I’m not a fan of Super League. I’m not a fan of the Championship or Championship One either for that matter. I’m not even a fan of the amateur game. I’m a Rugby League fan. I love it all, wherever and by whoever it is played, at whatever level and for whatever reason.
I wish more people felt the same, but it is a legacy of the Super League era and the sudden influx of television riches that these artificial boundaries have taken root. The impression, justified or not, is that the available cash isn’t shared out fairly and that some clubs benefit at the expense of others.
The introduction of licensing and the abandonment of straightforward promotion and relegation has reinforced that view. Perhaps mirroring society as a whole, the widely held perception is that rich clubs are allowed to get richer while the poor are left to fend for themselves.
The illusion of riches may have been shattered by the sudden financial collapse of one of the clubs at the top table, but that only illuminates the reality that none of our clubs are exactly rolling in it.
The licensing system creates a false sense of security, with many people assuming that any club which receives a licence must be financially sound. We know now that isn’t the case.
There has been much debate since Featherstone Rovers’ Challenge Cup giant killing exploits regarding the number of clubs that ought to be in Super League, and whether promotion and relegation ought to return. In an ideal world, of course it should, but the reason it was abandoned in the first place – the difficulty of moving clubs between a semi-professional and full-time professional competition without destroying those clubs in the process – has not been resolved. Nor is it likely to be until the sport as a whole can generate the kind of income that enables more of its clubs to sustain a full-time operation and remain profitable.
Simply arguing which or how many clubs should be in Super League is a bit like rearranging the deckchairs on the Titanic.
RELEASE THE STARS
Departing RFL chairman Richard Lewis was anything but a showman. Criticised in some quarters for lacking the kind of public persona that made his predecessor Maurice Lindsay a household name, I actually think that was one of his virtues.
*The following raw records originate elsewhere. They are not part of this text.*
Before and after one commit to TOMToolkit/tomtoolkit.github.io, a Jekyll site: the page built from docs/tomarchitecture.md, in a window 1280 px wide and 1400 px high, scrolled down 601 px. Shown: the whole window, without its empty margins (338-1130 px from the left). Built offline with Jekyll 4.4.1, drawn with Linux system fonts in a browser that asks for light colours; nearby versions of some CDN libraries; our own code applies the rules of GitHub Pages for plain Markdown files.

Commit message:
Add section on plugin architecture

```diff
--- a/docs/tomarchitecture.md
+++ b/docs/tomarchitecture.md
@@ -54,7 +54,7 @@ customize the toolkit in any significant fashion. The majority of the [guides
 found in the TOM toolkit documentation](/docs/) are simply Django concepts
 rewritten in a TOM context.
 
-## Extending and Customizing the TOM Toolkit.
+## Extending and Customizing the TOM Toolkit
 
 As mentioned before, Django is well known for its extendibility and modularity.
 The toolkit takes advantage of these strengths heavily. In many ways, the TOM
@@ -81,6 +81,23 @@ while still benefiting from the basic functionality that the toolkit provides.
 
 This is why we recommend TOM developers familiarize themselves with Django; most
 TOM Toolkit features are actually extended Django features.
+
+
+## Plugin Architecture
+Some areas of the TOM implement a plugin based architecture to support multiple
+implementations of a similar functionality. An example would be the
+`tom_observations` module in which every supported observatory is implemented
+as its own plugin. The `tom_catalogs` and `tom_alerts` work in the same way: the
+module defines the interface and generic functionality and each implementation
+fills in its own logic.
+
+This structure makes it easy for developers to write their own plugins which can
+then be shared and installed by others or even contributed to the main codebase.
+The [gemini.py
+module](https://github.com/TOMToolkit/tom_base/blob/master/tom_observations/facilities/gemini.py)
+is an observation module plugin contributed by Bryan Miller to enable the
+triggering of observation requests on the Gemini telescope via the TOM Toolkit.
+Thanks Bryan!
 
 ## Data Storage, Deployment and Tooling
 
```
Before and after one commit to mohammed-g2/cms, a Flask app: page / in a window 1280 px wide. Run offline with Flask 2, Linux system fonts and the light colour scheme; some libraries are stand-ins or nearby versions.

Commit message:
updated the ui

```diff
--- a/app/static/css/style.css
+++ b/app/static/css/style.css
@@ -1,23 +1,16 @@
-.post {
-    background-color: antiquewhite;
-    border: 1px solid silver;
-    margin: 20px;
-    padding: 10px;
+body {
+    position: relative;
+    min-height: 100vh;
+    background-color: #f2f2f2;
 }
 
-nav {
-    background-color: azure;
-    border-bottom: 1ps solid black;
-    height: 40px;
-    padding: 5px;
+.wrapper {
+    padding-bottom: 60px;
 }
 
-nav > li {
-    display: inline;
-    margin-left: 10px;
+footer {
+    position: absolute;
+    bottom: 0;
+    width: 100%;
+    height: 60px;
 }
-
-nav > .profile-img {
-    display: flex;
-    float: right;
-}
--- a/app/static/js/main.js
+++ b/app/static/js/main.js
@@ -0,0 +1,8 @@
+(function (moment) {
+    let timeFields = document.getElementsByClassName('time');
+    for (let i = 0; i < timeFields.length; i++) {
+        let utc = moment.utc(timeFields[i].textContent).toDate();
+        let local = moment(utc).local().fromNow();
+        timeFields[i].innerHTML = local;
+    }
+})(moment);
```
I don’t share the view that the next RFL chairman needs to be a more high profile figure. I’d prefer it if they were simply a confident, competent administrator focused on doing what is right for the game behind the scenes. That means developing a structure that allows all our clubs to reach their full potential, ensuring the international game is promoted as the pinnacle of achievement, providing opportunities to play and watch Rugby League to as many people as possible, and building a sport which attracts the kind of sponsorship and television exposure befitting the quality of entertainment it offers. That’s enough of a challenge already.
Rugby League’s greatest ambassadors are its players. The new chairman should concentrate as much as possible on pushing them forward into the public eye and turning them into household names, rather than focus too much on grabbing the limelight for themselves.
Leeds Rhinos have let it be known they are open to the idea of taking part in an exhibition match to trial ‘hybrid’ rules ultimately designed to unify the two codes of union and league. Cross- code events have happened before, but usually split between one half of league rules and one half union. The hybrid idea is to merge the best elements of both into a new set of rules. Even if that idea were to gain traction in some quarters, it’s a fantasy to imagine we could end up with a single code of rugby. All it would create is a new, third code, hated in equal measure by those who prefer league and union as they are. As for the international consequences, what realistic chance is there to expect the disparate governing bodies of union and league across the globe to reach consensus when we can’t even agree on a standard set of rules within our own sport as it is now.
John Drake, Editor